[Start of section]
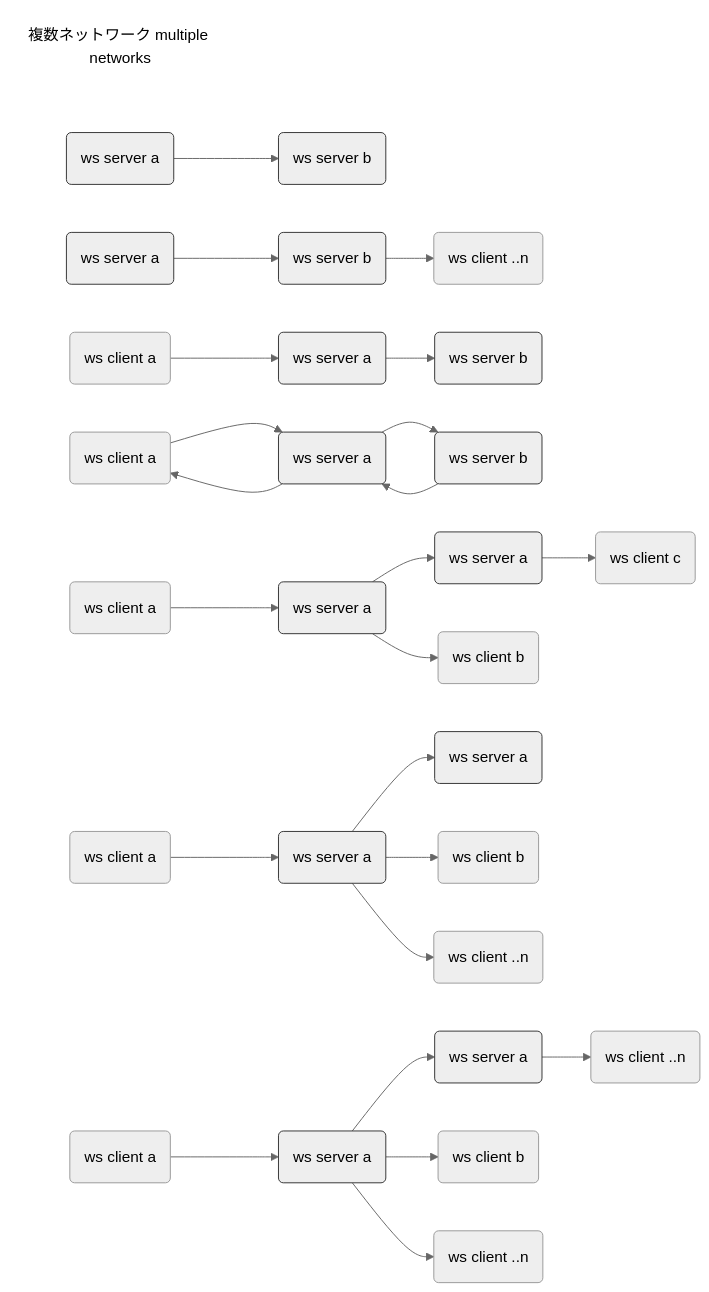
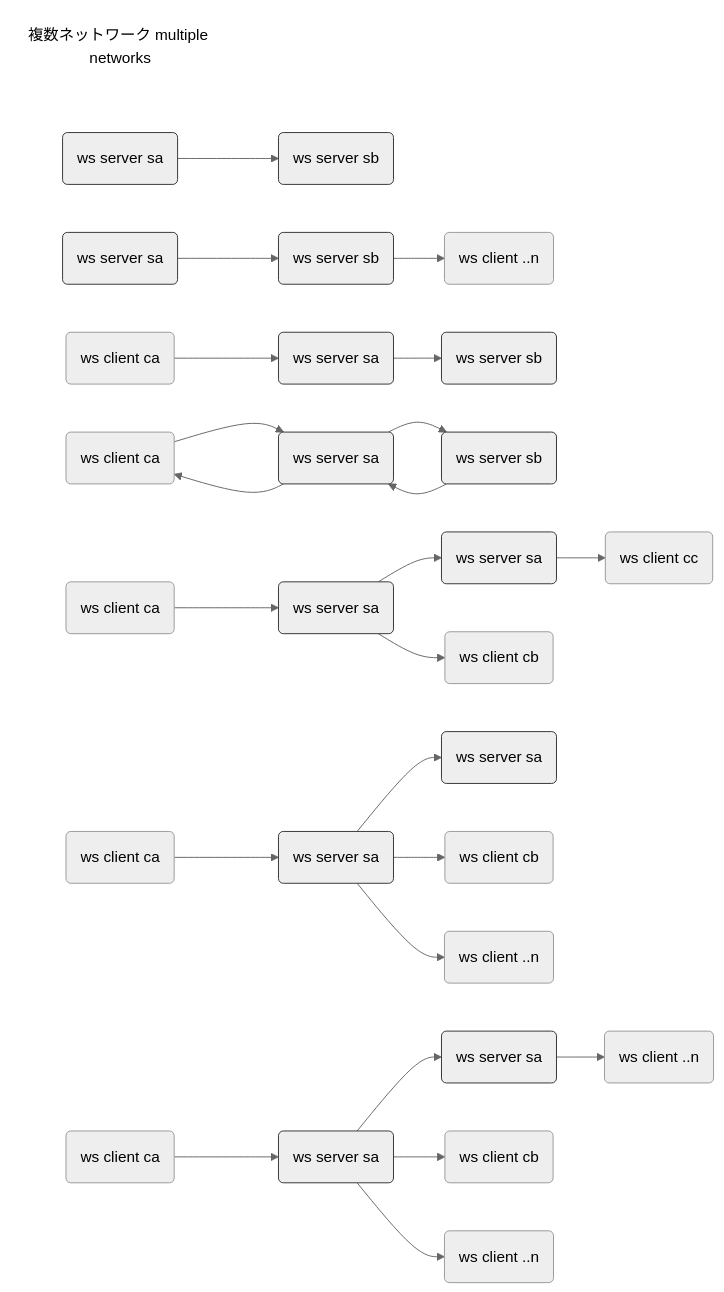
The second of 3 diagrams in README.md (toshirot/w2w), drawn with Mermaid (neutral theme) before and after one commit. The commit also changed other lines of this file, not shown here.

````diff
--- a/README.md
+++ b/README.md
@@ -50,69 +50,69 @@
 ```mermaid
 flowchart LR
 
 text2(複数ネットワーク multiple networks):::class_text
 
     %%multi_type1
-        multi_type1s1(ws server a):::class_server
-        multi_type1s2(ws server b):::class_server
+        multi_type1s1(ws server sa):::class_server
+        multi_type1s2(ws server sb):::class_server
             multi_type1s1 --> multi_type1s2
 
     %%multi_type2
-        multi_type2s1(ws server a):::class_server
-        multi_type2s2(ws server b):::class_server
+        multi_type2s1(ws server sa):::class_server
+        multi_type2s2(ws server sb):::class_server
         multi_type2c(ws client ..n) 
             multi_type2s1 --> multi_type2s2 --> multi_type2c
 
     %%multi_type3
-        multi_type3c(ws client a) 
-        multi_type3s1(ws server a):::class_server
-        multi_type3s2(ws server b):::class_server
+        multi_type3c(ws client ca) 
+        multi_type3s1(ws server sa):::class_server
+        multi_type3s2(ws server sb):::class_server
             multi_type3c --> multi_type3s1 --> multi_type3s2
 
     %%single_type4
-        multi_type4c1(ws client a) 
-        multi_type4s1(ws server a):::class_server 
-        multi_type4s2(ws server b):::class_server
+        multi_type4c1(ws client ca) 
+        multi_type4s1(ws server sa):::class_server 
+        multi_type4s2(ws server sb):::class_server
 　
             multi_type4c1 --> multi_type4s1 --> multi_type4s2 --> multi_type4s1--> multi_type4c1
  
      %%multi_type5
-        multi_type5c1(ws client a) 
-        multi_type5s1(ws server a):::class_server
-        multi_type5s2(ws server a):::class_server 
-        multi_type5c2(ws client b) 
-        multi_type5c3(ws client c) 
+        multi_type5c1(ws client ca) 
+        multi_type5s1(ws server sa):::class_server
+        multi_type5s2(ws server sa):::class_server 
+        multi_type5c2(ws client cb) 
+        multi_type5c3(ws client cc) 
             multi_type5c1 --> multi_type5s1 --> multi_type5c2
                         multi_type5s1 --> multi_type5s2
                         multi_type5s2 --> multi_type5c3
 
      %%multi_type6
-        multi_type6c1(ws client a) 
-        multi_type6s1(ws server a):::class_server
-        multi_type6s2(ws server a):::class_server 
-        multi_type6c2(ws client b) 
+        multi_type6c1(ws client ca) 
+        multi_type6s1(ws server sa):::class_server
+        multi_type6s2(ws server sa):::class_server 
+        multi_type6c2(ws client cb) 
         multi_type6c3(ws client ..n) 
             multi_type6c1 --> multi_type6s1 --> multi_type6c2
                         multi_type6s1 --> multi_type6c3
                         multi_type6s1 --> multi_type6s2
 
      %%multi_type7
-        multi_type7c1(ws client a) 
-        multi_type7s1(ws server a):::class_server
-        multi_type7s2(ws server a):::class_server 
+        multi_type7c1(ws client ca) 
+        multi_type7s1(ws server sa):::class_server
+        multi_type7s2(ws server sa):::class_server 
 
-        multi_type7c2(ws client b) 
+        multi_type7c2(ws client cb) 
         multi_type7c3(ws client ..n) 
 
         multi_type7c5(ws client ..n) 
 
             multi_type7c1 --> multi_type7s1 --> multi_type7c2
                         multi_type7s1 --> multi_type7c3
                         multi_type7s1 --> multi_type7s2
                         multi_type7s2 --> multi_type7c5
                      
 
 classDef class_server fill:#eee,color:#000,stroke:#333
 classDef class_text fill:#fff,color:#000,stroke:#fff
 
 ```
````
[End of section]
▸ TO DO: Scan the material above for the string "fill", returning each line that contains it.

▸ YOUR RESPONSE:
 classDef class_server fill:#eee,color:#000,stroke:#333
 classDef class_text fill:#fff,color:#000,stroke:#fff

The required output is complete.